If a line in the listing below contains "Proof", return that line.

Start of Block

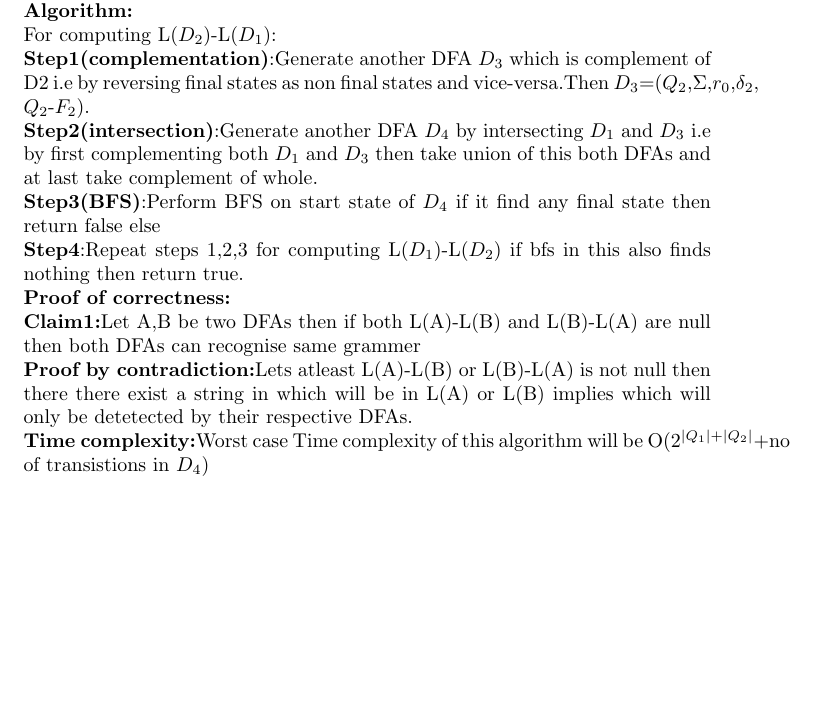
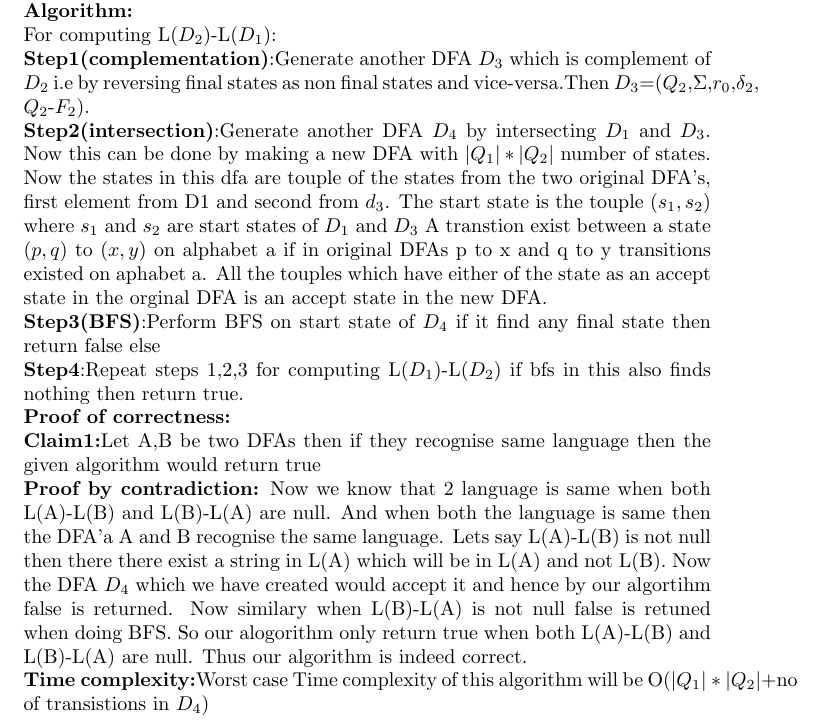
Before and after one commit to its-sachin/COL352-TOC, a LaTeX document (A1/A1.tex): part of page 5 of 8, cut so that both start at the same text, the shorter picture padded with empty space. Compiled offline with pdfLaTeX.

Commit message:
question 4 changes

```diff
--- a/A1/A1.tex
+++ b/A1/A1.tex
@@ -117,15 +117,21 @@ Let L(d) is language recognized by dfa d.
 If two DFAs will recognise same DFAs implies L($D_1$) - L($D_2$) and L($D_2$) - L($D_1$) should be a null set else language recognized by two DFAs are different.\\
 \textbf{Algorithm:}\\
 For computing L($D_2$)-L($D_1$):\\
-\textbf{Step1(complementation)}:Generate another DFA $D_3$ which is complement of D2 i.e by reversing final states as non final states and vice-versa.Then $D_3$=($Q_2$,$\Sigma$,$r_0$,$\delta_2$,\\$Q_2$-$F_2$).\\
-\textbf{Step2(intersection)}:Generate another DFA $D_4$ by intersecting $D_1$ and $D_3$ i.e by first complementing both $D_1$ and $D_3$ then take union of this both DFAs and at last take complement of whole.\\
+\textbf{Step1(complementation)}:Generate another DFA $D_3$ which is complement of $D_2$ i.e by reversing final states as non final states and vice-versa.Then $D_3$=($Q_2$,$\Sigma$,$r_0$,$\delta_2$,\\$Q_2$-$F_2$).\\
+\textbf{Step2(intersection)}:Generate another DFA $D_4$ by intersecting $D_1$ and $D_3$. Now this can be done by making a new DFA with $|Q_1|*|Q_2|$ number of states. Now the states in this dfa are touple of the states
+from the two original DFA's, first element from D1 and second from $d_3$. The start state is the touple $(s_1,s_2)$ where $s_1$ and $s_2$ are start states of $D_1$ and $D_3$
+ A transtion exist between a state $(p,q)$ to $(x,y)$ on alphabet a if in original DFAs p to x and q to y transitions existed on aphabet a.
+All the touples which have either of the state as an accept state in the orginal DFA is an accept state in the new DFA.\\
 \textbf{Step3(BFS)}:Perform BFS on start state of $D_4$ if it find any final state then return false else \\
 \textbf{Step4}:Repeat steps 1,2,3 for computing L($D_1$)-L($D_2$) if bfs in this also finds nothing then return true.\\
 \textbf{Proof of correctness:}\\
-\textbf{Claim1:}Let A,B be two DFAs then if both L(A)-L(B) and L(B)-L(A) are null then both DFAs can recognise same grammer\\
-\textbf{Proof by contradiction:}Lets atleast L(A)-L(B) or L(B)-L(A) is not null then there there exist a string in which will be in L(A) or L(B) implies which will only be detetected by their respective DFAs.\\
-\textbf{Time complexity:}Worst case Time complexity of this algorithm will be O($2^{|Q_1|+|Q_2|}$+no of transistions in $D_4$)
-
+\textbf{Claim1:}Let A,B be two DFAs then if they recognise same language then the given algorithm would return true\\
+\textbf{Proof by contradiction:}
+Now we know that 2 language is same when both L(A)-L(B) and L(B)-L(A) are null. And when both the language is same then the DFA'a A and B recognise the same language.
+Lets say L(A)-L(B) is not null then there there exist a string in L(A) which will be in L(A) and not L(B).
+Now the DFA $D_4$ which we have created would accept it and hence by our algortihm false is returned. Now similary when L(B)-L(A) is not null false is retuned when doing BFS.
+So our alogorithm only return true when both L(A)-L(B) and L(B)-L(A) are null. Thus our algorithm is indeed correct.\\
+\textbf{Time complexity:}Worst case Time complexity of this algorithm will be O(${|Q_1|*|Q_2|}$+no of transistions in $D_4$)
 
 
 \pagebreak
```
Also changed, not shown: A1/A1.pdf, 4 other files.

End of Block

Answer box =>
 \textbf{Proof of correctness:}\\
-\textbf{Proof by contradiction:}Lets atleast L(A)-L(B) or L(B)-L(A) is not null then there there exist a string in which will be in L(A) or L(B) implies which will only be detetected by their respective DFAs.\\
+\textbf{Proof by contradiction:}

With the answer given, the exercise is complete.